Since 2015, Trout and Salmon Foundation has supported the operations of the Peter Gray Hatchery, operated by the Downeast Salmon Federation on Maine’s East Machias River, that aims to restore wild Atlantic salmon populations. The project is based on successful salmon restoration methods designed by Peter Gray on the River Tyne and incorporates innovative rearing conditions in a purpose-built streamside hatchery that strengthens salmon survival from egg to fry to parr to adult Atlantic salmon.
According to a recent Downeast Salmon Federation newsletter, the results of the Peter Gray hatchery project are encouraging:
- The watershed-wide large parr density – that is, the number of 2 to 3 year-old fish found per unit of habitat – is more than double the density seen using other methods of stocking;
- The project produced the highest ever large parr density, measured over each decade, since electrofishing began in the mid-1970s. The next highest decadal median was during the 1970s;

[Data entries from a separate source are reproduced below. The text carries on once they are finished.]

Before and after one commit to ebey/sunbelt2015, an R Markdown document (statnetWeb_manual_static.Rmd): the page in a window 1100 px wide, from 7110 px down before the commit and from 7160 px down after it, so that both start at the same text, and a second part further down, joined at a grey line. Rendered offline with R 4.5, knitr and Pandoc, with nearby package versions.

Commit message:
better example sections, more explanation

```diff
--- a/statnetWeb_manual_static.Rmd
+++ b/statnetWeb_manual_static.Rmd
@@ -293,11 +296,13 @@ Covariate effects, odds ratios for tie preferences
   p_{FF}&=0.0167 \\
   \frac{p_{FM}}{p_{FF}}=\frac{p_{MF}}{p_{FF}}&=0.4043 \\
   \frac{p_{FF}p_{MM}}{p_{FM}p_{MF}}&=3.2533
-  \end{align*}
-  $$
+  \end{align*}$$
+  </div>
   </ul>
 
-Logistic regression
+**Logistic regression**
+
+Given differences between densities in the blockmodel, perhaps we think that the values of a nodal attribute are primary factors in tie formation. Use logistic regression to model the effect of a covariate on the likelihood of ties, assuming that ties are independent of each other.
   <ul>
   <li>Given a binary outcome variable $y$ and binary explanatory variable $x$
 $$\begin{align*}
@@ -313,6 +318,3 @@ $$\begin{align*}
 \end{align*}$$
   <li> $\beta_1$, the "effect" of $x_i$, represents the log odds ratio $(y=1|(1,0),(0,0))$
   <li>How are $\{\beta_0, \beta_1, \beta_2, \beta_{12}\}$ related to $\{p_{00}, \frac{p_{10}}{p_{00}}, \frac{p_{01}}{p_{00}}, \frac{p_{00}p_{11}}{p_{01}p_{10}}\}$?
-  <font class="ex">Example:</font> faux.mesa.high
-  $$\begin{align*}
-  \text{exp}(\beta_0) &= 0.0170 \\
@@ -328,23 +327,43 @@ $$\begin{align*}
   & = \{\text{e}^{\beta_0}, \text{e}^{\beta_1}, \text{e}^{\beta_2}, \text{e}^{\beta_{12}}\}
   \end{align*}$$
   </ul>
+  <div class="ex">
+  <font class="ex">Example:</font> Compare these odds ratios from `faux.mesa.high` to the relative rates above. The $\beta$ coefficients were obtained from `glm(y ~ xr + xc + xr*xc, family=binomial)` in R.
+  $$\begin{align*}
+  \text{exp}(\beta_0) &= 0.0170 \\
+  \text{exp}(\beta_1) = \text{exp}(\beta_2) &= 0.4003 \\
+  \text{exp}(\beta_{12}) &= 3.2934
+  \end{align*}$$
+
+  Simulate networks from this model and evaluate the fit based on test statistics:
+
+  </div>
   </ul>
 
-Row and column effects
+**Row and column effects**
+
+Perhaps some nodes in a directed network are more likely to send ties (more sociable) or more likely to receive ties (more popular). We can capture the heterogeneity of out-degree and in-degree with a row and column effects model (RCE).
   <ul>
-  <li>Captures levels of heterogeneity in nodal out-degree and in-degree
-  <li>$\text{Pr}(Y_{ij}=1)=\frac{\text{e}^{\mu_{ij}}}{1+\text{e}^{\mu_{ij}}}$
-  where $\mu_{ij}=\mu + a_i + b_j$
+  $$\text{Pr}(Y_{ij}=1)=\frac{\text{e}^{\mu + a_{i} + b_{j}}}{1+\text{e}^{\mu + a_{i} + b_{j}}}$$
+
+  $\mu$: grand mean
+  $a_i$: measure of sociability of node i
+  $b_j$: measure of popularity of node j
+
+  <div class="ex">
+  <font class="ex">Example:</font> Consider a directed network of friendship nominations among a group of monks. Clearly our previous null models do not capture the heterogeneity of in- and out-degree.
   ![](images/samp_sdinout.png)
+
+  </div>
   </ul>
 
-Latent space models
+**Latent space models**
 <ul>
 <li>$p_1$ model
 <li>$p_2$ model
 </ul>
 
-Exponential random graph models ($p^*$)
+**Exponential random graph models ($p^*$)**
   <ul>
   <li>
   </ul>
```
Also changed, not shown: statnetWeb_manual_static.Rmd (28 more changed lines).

- Smolt (the life stage when Atlantic Salmon migrate from the rivers to the sea) populations resulting from the project are 4 times higher than smolt populations generated from other stocking methods.
The full Downeast Salmon Federation newsletter and a video describing the project are available below.
FINAL Spring 2019 DSF Newsletter
About Trout and Salmon Foundation
Trout and Salmon Foundation has donated more than $1.0 million to protect wild salmon and trout in North America. TSF seeks partnerships with local watershed organizations that are directly engaged in habitat restoration projects that improve and expand trout and salmon waters. Applying for grants from Trout and Salmon Foundation is easy. Check out our grant criteria.
Trout and Salmon Foundation is a self-funding non-profit. 100% of all donations to TSF fund habitat restoration projects in trout and salmon waters across North America. TSF has funded more than 250 projects in more than 25 states. All donations to TSF are fully tax deductible. Donate here.